One of the things I've found interesting is the Institutionalisation of Death, as it's being called. Apparently, most funeral homes are family businesses, which I suppose makes sense, given the nature of the work--it would be hard, I think, to not have it seep into your personal life, waking you up at two in the morning, pulling you away from a family dinner, and the like. Dying is one of those things that's terrible for time management, really. At any rate, it's not very difficult to see how the family would get drawn into the work, and that the business would be handed down to willing (and probably unwilling) children. However, it seems that the family business funeral home is coming under threat from larger, multi-national funeral companies, who employ a number of people and handle a number of bodies. Just in poking around, nothing I read says that this is being met with approval. I can't say I'm surprised: ignoring the general negativity people have towards large companies anyhow, death has always been considered a family thing, and one that does not invite outsiders. Following that logic, it's not surprising that people would prefer family funeral homes, since though you may not know the family, it does imply that closeness and closed in nature that a death in the family often conveys.
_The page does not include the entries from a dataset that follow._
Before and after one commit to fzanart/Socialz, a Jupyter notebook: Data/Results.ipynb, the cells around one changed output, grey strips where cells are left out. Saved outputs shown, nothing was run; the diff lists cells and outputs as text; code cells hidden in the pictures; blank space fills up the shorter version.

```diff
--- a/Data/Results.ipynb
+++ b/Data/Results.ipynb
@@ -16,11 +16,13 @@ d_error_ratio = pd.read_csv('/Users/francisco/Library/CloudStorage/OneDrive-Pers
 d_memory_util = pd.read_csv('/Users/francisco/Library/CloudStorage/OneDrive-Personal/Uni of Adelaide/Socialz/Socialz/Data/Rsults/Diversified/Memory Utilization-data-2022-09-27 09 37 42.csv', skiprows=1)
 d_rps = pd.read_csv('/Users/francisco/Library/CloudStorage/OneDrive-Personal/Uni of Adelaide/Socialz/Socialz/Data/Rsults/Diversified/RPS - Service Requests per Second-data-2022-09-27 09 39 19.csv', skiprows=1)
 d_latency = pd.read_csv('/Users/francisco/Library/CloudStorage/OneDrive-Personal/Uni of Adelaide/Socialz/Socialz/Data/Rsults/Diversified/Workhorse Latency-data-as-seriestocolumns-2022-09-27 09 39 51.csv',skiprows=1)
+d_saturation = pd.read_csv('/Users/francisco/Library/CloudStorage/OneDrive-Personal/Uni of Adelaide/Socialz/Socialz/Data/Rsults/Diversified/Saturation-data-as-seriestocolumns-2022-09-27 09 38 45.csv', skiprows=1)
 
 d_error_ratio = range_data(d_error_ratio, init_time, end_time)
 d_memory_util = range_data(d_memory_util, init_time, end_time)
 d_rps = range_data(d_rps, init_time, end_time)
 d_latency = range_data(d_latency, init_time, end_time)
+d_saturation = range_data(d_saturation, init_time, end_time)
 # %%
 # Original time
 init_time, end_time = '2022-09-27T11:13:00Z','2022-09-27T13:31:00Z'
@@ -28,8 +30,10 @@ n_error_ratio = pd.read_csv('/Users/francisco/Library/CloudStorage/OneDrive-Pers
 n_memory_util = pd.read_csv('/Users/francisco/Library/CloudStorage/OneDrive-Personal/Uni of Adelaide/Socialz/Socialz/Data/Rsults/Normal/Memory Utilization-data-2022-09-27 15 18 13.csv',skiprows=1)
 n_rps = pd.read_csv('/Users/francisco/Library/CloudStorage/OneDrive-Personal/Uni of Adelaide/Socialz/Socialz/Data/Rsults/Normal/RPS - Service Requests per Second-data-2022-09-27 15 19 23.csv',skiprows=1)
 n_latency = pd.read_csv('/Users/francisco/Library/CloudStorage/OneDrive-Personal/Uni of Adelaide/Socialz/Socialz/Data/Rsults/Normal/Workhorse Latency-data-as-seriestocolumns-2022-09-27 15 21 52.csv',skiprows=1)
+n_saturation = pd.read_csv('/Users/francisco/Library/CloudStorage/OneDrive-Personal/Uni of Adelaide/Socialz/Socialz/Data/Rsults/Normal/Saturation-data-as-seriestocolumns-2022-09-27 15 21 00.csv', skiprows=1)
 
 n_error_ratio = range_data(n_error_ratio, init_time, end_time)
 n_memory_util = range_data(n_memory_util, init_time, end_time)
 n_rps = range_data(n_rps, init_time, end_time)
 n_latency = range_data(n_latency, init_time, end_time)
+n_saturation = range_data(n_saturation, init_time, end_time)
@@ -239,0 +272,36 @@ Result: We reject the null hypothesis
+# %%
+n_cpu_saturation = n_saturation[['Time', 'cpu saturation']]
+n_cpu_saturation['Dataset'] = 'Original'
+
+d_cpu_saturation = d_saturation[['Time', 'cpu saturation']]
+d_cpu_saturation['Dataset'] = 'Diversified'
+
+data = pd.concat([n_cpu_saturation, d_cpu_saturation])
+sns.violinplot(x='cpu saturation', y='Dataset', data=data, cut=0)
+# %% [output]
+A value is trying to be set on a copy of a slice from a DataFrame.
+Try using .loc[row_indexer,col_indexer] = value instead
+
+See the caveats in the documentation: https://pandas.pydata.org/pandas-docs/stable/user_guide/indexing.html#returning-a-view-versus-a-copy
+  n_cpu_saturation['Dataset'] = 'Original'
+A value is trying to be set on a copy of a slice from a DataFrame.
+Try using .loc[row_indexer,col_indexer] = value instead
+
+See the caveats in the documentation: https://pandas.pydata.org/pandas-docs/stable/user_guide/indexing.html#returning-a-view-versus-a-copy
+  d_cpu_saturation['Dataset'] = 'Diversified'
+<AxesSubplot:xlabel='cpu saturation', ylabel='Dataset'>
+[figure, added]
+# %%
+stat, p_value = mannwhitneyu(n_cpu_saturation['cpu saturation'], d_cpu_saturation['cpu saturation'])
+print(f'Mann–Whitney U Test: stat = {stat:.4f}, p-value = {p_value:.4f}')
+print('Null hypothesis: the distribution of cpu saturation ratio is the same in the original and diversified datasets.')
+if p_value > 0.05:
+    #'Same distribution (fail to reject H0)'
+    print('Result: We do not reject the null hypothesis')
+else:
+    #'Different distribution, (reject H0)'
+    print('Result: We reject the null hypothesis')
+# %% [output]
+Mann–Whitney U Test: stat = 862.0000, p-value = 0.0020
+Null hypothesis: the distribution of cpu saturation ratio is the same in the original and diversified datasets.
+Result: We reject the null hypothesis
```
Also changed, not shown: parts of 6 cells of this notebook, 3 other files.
I think Thomas Lynch, the undertaker poet turned undertaker essayist, wrote something about this in one of his collections. Reckon I'll track it down--not that I need any particular reason to go flipping through Lynch's work. The Undertaking remains one of my favourite books.